Goal of the exercise:
Each line of the material that mentions the word "states" is to be copied.

═════ Material provided ═════

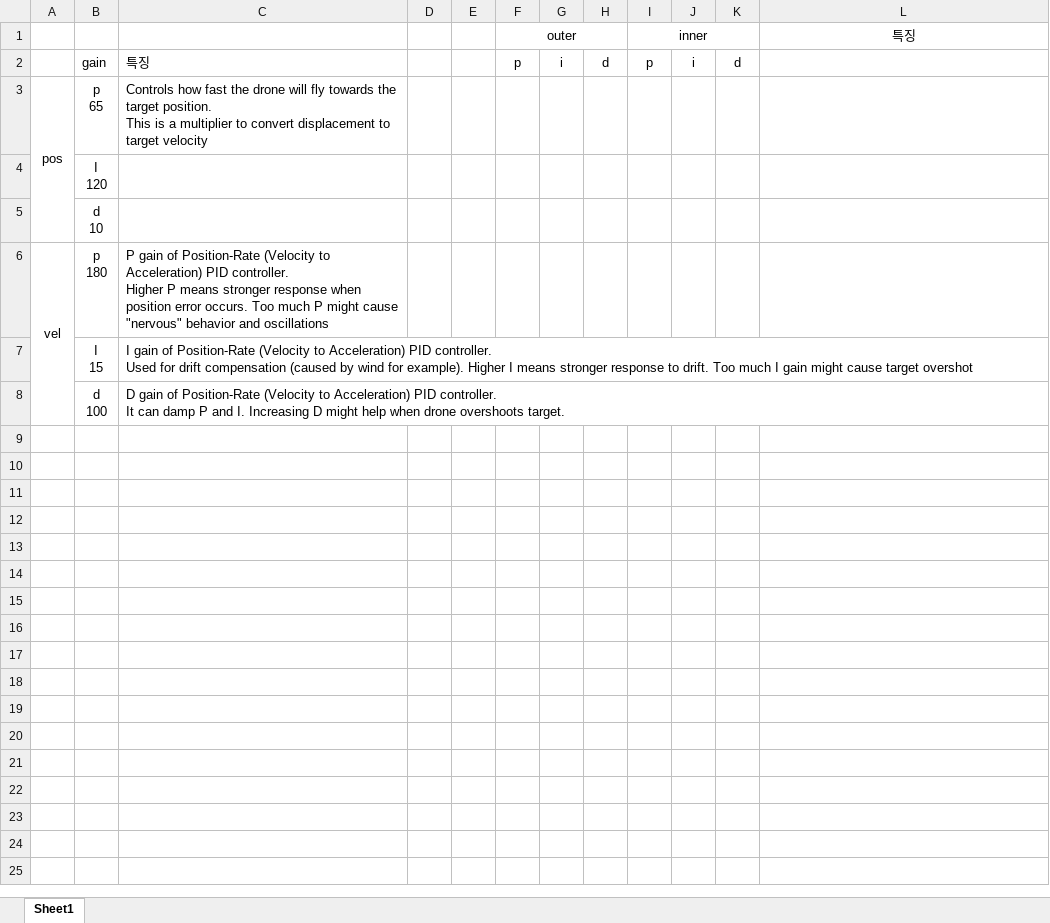
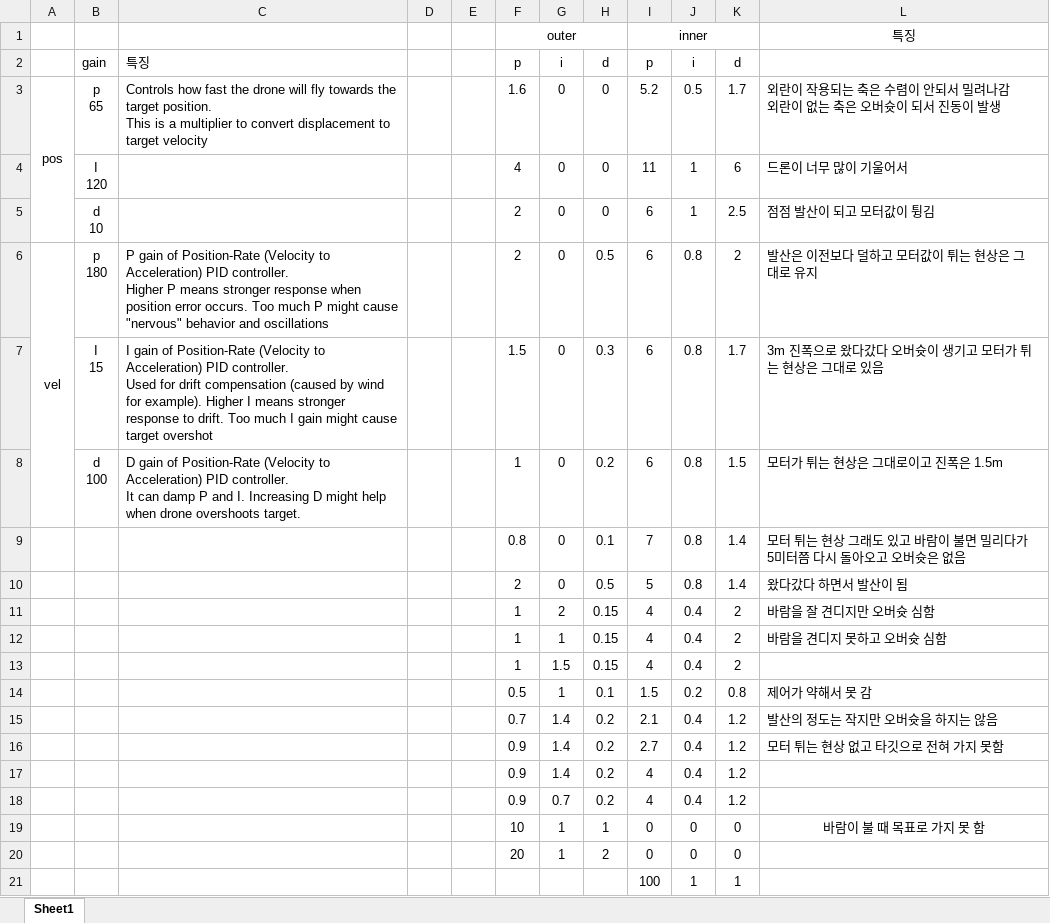
Before and after one commit to sung-wook-kim/KUAV, an Excel workbook: STM32F4/gps_pid_550.xlsx, sheet Sheet1, drawn as a sheet; values as stored, in another font and other column widths than the file's, no borders; removed rows and columns are numbered as before the commit, all else as after; ↵ is a line break in a cell; the diff names each change by its address in the sheet, - before the commit and + after, or states it on an @@ line.

```diff
--- a/STM32F4/gps_pid_550.xlsx (sheet Sheet1)
+++ b/STM32F4/gps_pid_550.xlsx (sheet Sheet1)
-F3: (empty)
+F3: 1.6
-G3: (empty)
+G3: 0
-H3: (empty)
+H3: 0
-I3: (empty)
+I3: 5.2
-J3: (empty)
+J3: 0.5
-K3: (empty)
+K3: 1.7
-L3: (empty)
+L3: 외란이 작용되는 축은 수렴이 안되서 밀려나감 ↵ 외란이 없는 축은 오버슛이 되서 진동이 발생
-row 4:  | I ↵ 120
-row 5:  | d ↵ 10
-row 6: vel | p ↵ 180 | P gain of Position-Rate (Velocity to Acceleration) PID controller. ↵ Higher P means stronger response when position error occurs. Too much P might cause "nervous" behavior and oscillations
-row 7:  | I ↵ 15 | I gain of Position-Rate (Velocity to Acceleration) PID controller. ↵ Used for drift compensation (caused by wind for example). Higher I means stronger response to drift. Too much I gain might cause target overshot
-row 8:  | d ↵ 100 | D gain of Position-Rate (Velocity to Acceleration) PID controller. ↵ It can damp P and I. Increasing D might help when drone overshoots target.
+row 4:  | I ↵ 120 |  |  |  | 4 | 0 | 0 | 11 | 1 | 6 | 드론이 너무 많이 기울어서
+row 5:  | d ↵ 10 |  |  |  | 2 | 0 | 0 | 6 | 1 | 2.5 | 점점 발산이 되고 모터값이 튕김
+row 6: vel | p ↵ 180 | P gain of Position-Rate (Velocity to Acceleration) PID controller. ↵ Higher P means stronger response when position error occurs. Too much P might cause "nervous" behavior and oscillations |  |  | 2 | 0 | 0.5 | 6 | 0.8 | 2 | 발산은 이전보다 덜하고 모터값이 튀는 현상은 그대로 유지
+row 7:  | I ↵ 15 | I gain of Position-Rate (Velocity to Acceleration) PID controller. ↵ Used for drift compensation (caused by wind for example). Higher I means stronger response to drift. Too much I gain might cause target overshot |  |  | 1.5 | 0 | 0.3 | 6 | 0.8 | 1.7 | 3m 진폭으로 왔다갔다 오버슛이 생기고 모터가 튀는 현상은 그대로 있음
+row 8:  | d ↵ 100 | D gain of Position-Rate (Velocity to Acceleration) PID controller. ↵ It can damp P and I. Increasing D might help when drone overshoots target. |  |  | 1 | 0 | 0.2 | 6 | 0.8 | 1.5 | 모터가 튀는 현상은 그대로이고 진폭은 1.5m
+row 9:  |  |  |  |  | 0.8 | 0 | 0.1 | 7 | 0.8 | 1.4 | 모터 튀는 현상 그래도 있고 바람이 불면 밀리다가 5미터쯤 다시 돌아오고 오버슛은 없음
+row 10:  |  |  |  |  | 2 | 0 | 0.5 | 5 | 0.8 | 1.4 | 왔다갔다 하면서 발산이 됨
+row 11:  |  |  |  |  | 1 | 2 | 0.15 | 4 | 0.4 | 2 | 바람을 잘 견디지만 오버슛 심함
+row 12:  |  |  |  |  | 1 | 1 | 0.15 | 4 | 0.4 | 2 | 바람을 견디지 못하고 오버슛 심함
+row 13:  |  |  |  |  | 1 | 1.5 | 0.15 | 4 | 0.4 | 2
+row 14:  |  |  |  |  | 0.5 | 1 | 0.1 | 1.5 | 0.2 | 0.8 | 제어가 약해서 못 감
+row 15:  |  |  |  |  | 0.7 | 1.4 | 0.2 | 2.1 | 0.4 | 1.2 | 발산의 정도는 작지만 오버슛을 하지는 않음
+row 16:  |  |  |  |  | 0.9 | 1.4 | 0.2 | 2.7 | 0.4 | 1.2 | 모터 튀는 현상 없고 타깃으로 전혀 가지 못함
+row 17:  |  |  |  |  | 0.9 | 1.4 | 0.2 | 4 | 0.4 | 1.2
+row 18:  |  |  |  |  | 0.9 | 0.7 | 0.2 | 4 | 0.4 | 1.2
+row 19:  |  |  |  |  | 10 | 1 | 1 | 0 | 0 | 0 | 바람이 불 때 목표로 가지 못 함
+row 20:  |  |  |  |  | 20 | 1 | 2 | 0 | 0 | 0
+row 21:  |  |  |  |  |  |  |  | 100 | 1 | 1
```
Also changed, not shown: 2 other files.
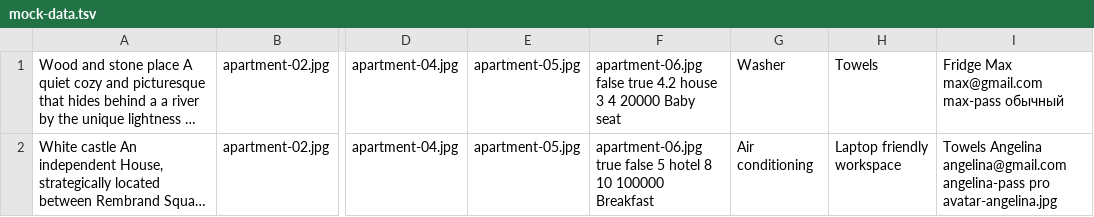
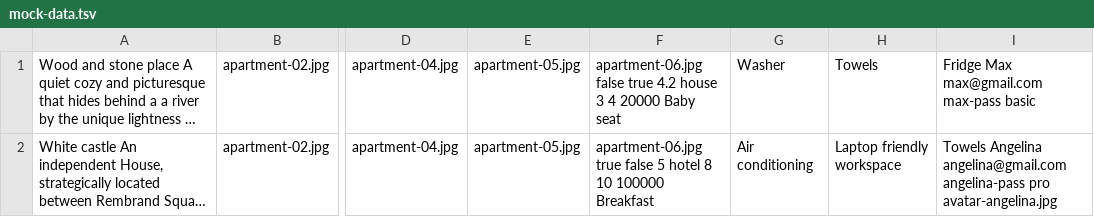
Before and after one commit to umnyash/1447627-six-cities-7, a TSV file: mocks/mock-data.tsv, drawn as a sheet; only a part is shown, gaps mark what is left out; long unchanged cells end in …; the diff names each change by its address in the sheet, - before the commit and + after, or states it on an @@ line.

```diff
--- a/mocks/mock-data.tsv
+++ b/mocks/mock-data.tsv
-I1: Fridge Max max@gmail.com max-pass обычный
+I1: Fridge Max max@gmail.com max-pass basic
```
Also changed, not shown: 23 other files.
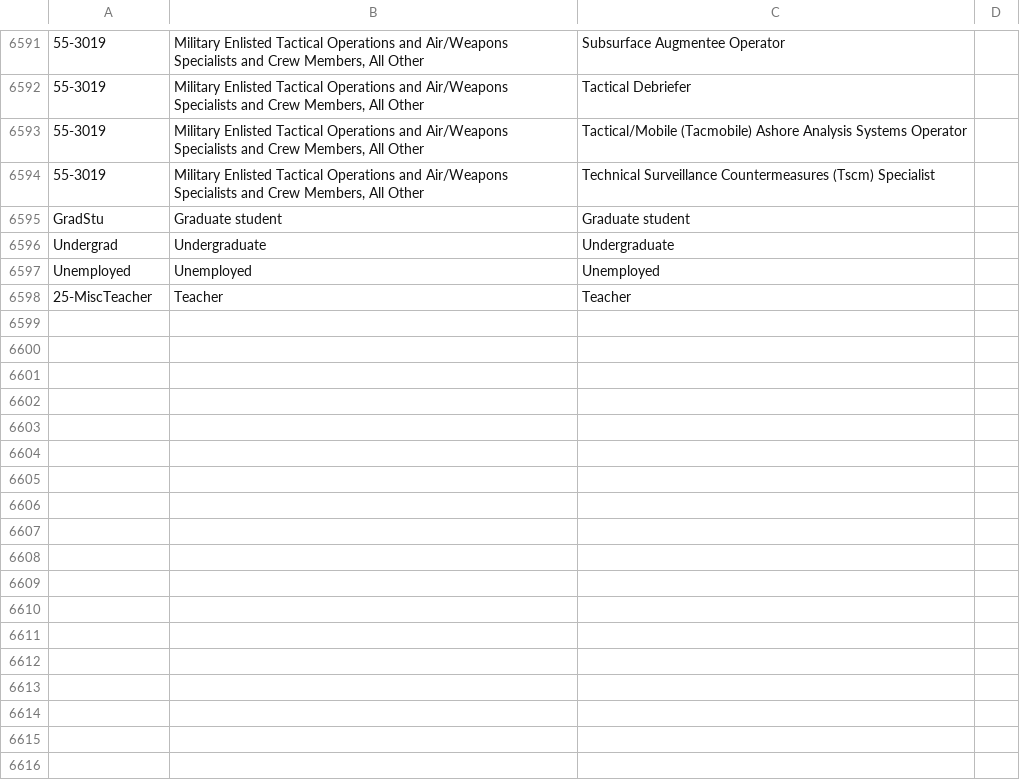
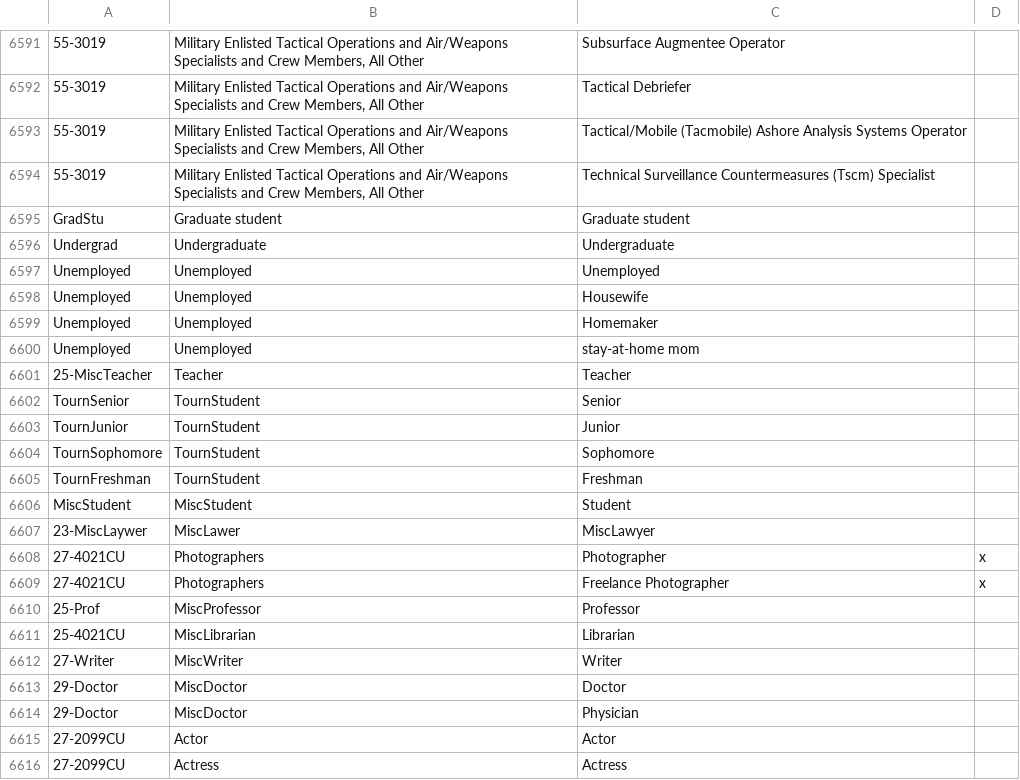
Before and after one commit to elliewix/Jeopardy, a CSV file: scripts-soccodes.csv, drawn as a sheet; only a part is shown, gaps mark what is left out; the diff names each change by its address in the sheet, - before the commit and + after, or states it on an @@ line.

```diff
--- a/scripts-soccodes.csv
+++ b/scripts-soccodes.csv
+row 6598: Unemployed | Unemployed | Housewife
+row 6599: Unemployed | Unemployed | Homemaker
+row 6600: Unemployed | Unemployed | stay-at-home mom
+row 6602: TournSenior | TournStudent | Senior
+row 6603: TournJunior | TournStudent | Junior
+row 6604: TournSophomore | TournStudent | Sophomore
+row 6605: TournFreshman | TournStudent | Freshman
+row 6606: MiscStudent | MiscStudent | Student
+row 6607: 23-MiscLaywer | MiscLawer | MiscLawyer
+row 6608: 27-4021CU | Photographers | Photographer | x
+row 6609: 27-4021CU | Photographers | Freelance Photographer | x
+row 6610: 25-Prof | MiscProfessor | Professor
+row 6611: 25-4021CU | MiscLibrarian | Librarian
+row 6612: 27-Writer | MiscWriter | Writer
+row 6613: 29-Doctor | MiscDoctor | Doctor
+row 6614: 29-Doctor | MiscDoctor | Physician
+row 6615: 27-2099CU | Actor | Actor
+row 6616: 27-2099CU | Actress | Actress
```
Also changed, not shown: 1 other file.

═════

Answer to the exercise:
Before and after one commit to sung-wook-kim/KUAV, an Excel workbook: STM32F4/gps_pid_550.xlsx, sheet Sheet1, drawn as a sheet; values as stored, in another font and other column widths than the file's, no borders; removed rows and columns are numbered as before the commit, all else as after; ↵ is a line break in a cell; the diff names each change by its address in the sheet, - before the commit and + after, or states it on an @@ line.
Before and after one commit to umnyash/1447627-six-cities-7, a TSV file: mocks/mock-data.tsv, drawn as a sheet; only a part is shown, gaps mark what is left out; long unchanged cells end in …; the diff names each change by its address in the sheet, - before the commit and + after, or states it on an @@ line.
Before and after one commit to elliewix/Jeopardy, a CSV file: scripts-soccodes.csv, drawn as a sheet; only a part is shown, gaps mark what is left out; the diff names each change by its address in the sheet, - before the commit and + after, or states it on an @@ line.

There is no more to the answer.